Rowe, P., A. Koller, and S. Sharma (Updated January 2022), “Physiology, Bone Remodeling”, StatPearls Publishing, www.ncbi.nlm.nih.gov/books/NBK499863/  

Seibel, M. J. (2005), “Biochemical Markers of Bone Turnover: Part I: Biochemistry and Variability”, The Clinical Biochemist Reviews, Vol. 26/4, pp. 97–122.  

Smith, J.K. (2020), “Osteoclasts and Microgravity”, Life, Vol. 10/9, MDPI, Basel, https://doi.org/10.3390/life10090207  

Steppe, L. et al., (2022) "Bone Mass and Osteoblast Activity Are Sex-Dependent in Mice Lacking the Estrogen Receptor α in Chondrocytes and Osteoblast Progenitor Cells" International Journal of Molecular Sciences 23, no. 5: 2902. https://doi.org/10.3390/ijms23052902 

Willey, J. S. et al. (2011), "Space Radiation and Bone Loss", Gravitational and space biology bulletin, Vol. 25/1, pp. 14-21. 

Wu, Y., et al. (2009), “Tartrate-Resistant Acid Phosphatase (TRACP 5b): A Biomarker of Bone Resorption Rate in Support of Drug Development: Modification, Validation and Application of the BoneTRAP® Kit Assay”, Journal of Pharmaceutical and Biomedical Analysis, Vol. 49/5, Elsevier, Amsterdam, https://doi.org/10.1016/j.jpba.2009.03.002

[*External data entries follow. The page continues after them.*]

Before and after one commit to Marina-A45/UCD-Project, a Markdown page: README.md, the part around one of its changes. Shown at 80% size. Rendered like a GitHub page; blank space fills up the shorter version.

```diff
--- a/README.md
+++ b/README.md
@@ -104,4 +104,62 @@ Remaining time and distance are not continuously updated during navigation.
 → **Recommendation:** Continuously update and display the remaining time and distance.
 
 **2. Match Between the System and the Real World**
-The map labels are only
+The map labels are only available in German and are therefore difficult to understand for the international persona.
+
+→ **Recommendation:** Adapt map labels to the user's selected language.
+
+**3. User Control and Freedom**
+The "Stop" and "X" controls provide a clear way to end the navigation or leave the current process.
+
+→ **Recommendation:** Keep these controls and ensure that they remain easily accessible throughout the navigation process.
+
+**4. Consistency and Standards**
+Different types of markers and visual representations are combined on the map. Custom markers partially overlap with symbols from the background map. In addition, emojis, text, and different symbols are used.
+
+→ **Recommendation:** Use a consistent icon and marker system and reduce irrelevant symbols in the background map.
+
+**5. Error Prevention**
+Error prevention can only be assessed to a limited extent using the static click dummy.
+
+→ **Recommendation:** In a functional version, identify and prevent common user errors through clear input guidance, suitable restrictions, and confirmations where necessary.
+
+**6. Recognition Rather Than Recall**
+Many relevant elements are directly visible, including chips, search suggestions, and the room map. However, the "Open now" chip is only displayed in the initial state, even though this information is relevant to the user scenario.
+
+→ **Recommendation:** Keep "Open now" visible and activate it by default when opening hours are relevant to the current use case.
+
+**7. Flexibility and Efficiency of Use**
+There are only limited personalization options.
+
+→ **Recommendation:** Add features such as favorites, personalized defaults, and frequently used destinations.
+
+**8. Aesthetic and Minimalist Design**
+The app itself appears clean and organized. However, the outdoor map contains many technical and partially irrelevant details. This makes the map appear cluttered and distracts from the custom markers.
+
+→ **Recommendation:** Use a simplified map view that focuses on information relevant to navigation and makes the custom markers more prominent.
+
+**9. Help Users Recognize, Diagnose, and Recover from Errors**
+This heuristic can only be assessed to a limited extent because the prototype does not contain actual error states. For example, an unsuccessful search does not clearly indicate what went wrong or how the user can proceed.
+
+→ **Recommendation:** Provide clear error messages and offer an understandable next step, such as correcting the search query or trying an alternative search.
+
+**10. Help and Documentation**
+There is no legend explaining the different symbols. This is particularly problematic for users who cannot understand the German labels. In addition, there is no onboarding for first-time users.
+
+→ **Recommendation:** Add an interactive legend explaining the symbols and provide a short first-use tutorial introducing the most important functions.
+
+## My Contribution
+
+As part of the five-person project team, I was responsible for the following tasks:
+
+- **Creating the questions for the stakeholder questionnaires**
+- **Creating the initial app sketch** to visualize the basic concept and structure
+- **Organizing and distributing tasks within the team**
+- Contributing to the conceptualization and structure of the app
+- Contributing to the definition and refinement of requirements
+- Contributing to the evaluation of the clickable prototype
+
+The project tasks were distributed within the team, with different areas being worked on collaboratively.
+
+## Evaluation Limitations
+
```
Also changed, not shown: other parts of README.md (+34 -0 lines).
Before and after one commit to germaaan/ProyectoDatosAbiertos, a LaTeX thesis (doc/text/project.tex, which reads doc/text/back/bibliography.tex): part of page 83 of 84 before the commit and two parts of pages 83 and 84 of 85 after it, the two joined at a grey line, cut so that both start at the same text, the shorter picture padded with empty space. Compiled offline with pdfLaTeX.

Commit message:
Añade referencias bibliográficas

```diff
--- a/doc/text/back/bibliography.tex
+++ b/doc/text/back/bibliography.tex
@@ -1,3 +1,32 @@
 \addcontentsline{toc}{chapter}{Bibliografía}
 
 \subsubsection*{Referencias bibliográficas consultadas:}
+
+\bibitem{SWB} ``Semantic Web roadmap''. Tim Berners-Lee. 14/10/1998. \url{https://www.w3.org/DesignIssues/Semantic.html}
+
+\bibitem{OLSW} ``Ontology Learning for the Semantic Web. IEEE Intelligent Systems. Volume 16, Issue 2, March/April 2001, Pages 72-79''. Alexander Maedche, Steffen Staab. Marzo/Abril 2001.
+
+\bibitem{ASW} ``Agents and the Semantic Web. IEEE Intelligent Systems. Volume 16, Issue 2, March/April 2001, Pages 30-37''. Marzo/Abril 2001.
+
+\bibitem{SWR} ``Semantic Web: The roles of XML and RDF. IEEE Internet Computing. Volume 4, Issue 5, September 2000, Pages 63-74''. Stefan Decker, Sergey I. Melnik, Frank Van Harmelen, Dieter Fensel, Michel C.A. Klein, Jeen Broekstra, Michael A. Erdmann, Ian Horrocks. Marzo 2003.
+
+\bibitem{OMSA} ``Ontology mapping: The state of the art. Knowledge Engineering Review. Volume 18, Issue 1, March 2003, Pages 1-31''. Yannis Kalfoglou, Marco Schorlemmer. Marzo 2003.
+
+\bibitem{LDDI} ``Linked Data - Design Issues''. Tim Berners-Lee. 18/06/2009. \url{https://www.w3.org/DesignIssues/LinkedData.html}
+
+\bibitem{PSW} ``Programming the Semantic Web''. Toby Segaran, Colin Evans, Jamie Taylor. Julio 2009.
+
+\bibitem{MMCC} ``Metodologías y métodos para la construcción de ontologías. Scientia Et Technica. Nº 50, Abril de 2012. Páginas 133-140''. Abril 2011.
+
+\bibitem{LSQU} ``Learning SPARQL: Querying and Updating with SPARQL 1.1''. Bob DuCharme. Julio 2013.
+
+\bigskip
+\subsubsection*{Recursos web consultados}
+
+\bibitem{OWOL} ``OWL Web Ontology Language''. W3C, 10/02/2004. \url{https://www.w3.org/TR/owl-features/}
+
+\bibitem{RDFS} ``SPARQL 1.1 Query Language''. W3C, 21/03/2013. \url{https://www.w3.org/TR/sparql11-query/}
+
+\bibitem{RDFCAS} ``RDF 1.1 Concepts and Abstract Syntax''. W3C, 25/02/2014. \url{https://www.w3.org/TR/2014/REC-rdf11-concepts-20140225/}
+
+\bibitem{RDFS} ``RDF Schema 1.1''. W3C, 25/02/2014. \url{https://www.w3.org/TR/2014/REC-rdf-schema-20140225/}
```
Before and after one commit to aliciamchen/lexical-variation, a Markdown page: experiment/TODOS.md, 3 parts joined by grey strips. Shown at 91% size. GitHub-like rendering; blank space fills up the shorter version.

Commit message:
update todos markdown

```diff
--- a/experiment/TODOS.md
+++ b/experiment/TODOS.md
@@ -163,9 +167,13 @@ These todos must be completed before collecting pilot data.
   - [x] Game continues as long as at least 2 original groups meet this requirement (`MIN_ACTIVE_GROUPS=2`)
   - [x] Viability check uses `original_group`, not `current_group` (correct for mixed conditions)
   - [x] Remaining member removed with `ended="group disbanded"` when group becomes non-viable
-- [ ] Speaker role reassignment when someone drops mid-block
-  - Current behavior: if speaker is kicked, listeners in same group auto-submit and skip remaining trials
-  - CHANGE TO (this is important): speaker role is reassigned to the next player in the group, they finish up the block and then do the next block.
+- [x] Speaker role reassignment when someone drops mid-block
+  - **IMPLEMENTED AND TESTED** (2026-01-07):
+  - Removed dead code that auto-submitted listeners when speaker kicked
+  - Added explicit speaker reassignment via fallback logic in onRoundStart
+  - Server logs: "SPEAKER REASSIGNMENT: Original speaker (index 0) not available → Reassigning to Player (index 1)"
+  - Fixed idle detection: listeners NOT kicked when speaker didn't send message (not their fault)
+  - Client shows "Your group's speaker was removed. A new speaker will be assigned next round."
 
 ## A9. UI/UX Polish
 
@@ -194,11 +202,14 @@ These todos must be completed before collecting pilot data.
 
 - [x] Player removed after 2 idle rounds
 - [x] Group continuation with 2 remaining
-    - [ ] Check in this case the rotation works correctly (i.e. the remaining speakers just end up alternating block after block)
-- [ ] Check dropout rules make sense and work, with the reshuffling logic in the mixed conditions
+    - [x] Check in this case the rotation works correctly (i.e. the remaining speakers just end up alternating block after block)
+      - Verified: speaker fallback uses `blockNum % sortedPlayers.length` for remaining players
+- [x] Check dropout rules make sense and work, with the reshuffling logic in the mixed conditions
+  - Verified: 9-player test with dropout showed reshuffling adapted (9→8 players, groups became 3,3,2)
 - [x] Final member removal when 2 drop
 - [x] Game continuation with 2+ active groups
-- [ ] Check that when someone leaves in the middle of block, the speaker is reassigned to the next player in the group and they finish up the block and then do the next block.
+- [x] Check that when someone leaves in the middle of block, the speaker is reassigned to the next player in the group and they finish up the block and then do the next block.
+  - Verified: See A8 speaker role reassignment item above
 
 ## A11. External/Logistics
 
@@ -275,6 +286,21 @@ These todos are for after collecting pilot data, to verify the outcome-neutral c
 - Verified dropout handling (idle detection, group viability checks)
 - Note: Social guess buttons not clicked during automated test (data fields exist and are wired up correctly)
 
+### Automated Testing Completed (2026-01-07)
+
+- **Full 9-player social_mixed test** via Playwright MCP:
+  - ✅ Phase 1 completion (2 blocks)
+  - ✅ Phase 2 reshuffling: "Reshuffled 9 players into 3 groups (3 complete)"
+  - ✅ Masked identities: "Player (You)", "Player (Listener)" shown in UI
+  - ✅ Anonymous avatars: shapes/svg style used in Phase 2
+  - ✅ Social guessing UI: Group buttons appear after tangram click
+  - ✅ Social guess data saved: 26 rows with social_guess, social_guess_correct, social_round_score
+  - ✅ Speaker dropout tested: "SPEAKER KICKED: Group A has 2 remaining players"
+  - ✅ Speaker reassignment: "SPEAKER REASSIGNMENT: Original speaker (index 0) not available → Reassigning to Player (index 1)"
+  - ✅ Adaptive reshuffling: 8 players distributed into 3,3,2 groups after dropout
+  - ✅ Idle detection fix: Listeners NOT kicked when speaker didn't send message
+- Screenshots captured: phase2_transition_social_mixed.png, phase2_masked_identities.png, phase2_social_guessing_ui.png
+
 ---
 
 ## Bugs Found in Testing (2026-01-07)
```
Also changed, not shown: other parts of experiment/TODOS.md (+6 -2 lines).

Zanotti, S. et al., (2014) “Sex and genetic factors determine osteoblastic differentiation potential of murine bone marrow stromal cells” PloS one, 9(1), e86757. https://doi.org/10.1371/journal.pone.0086757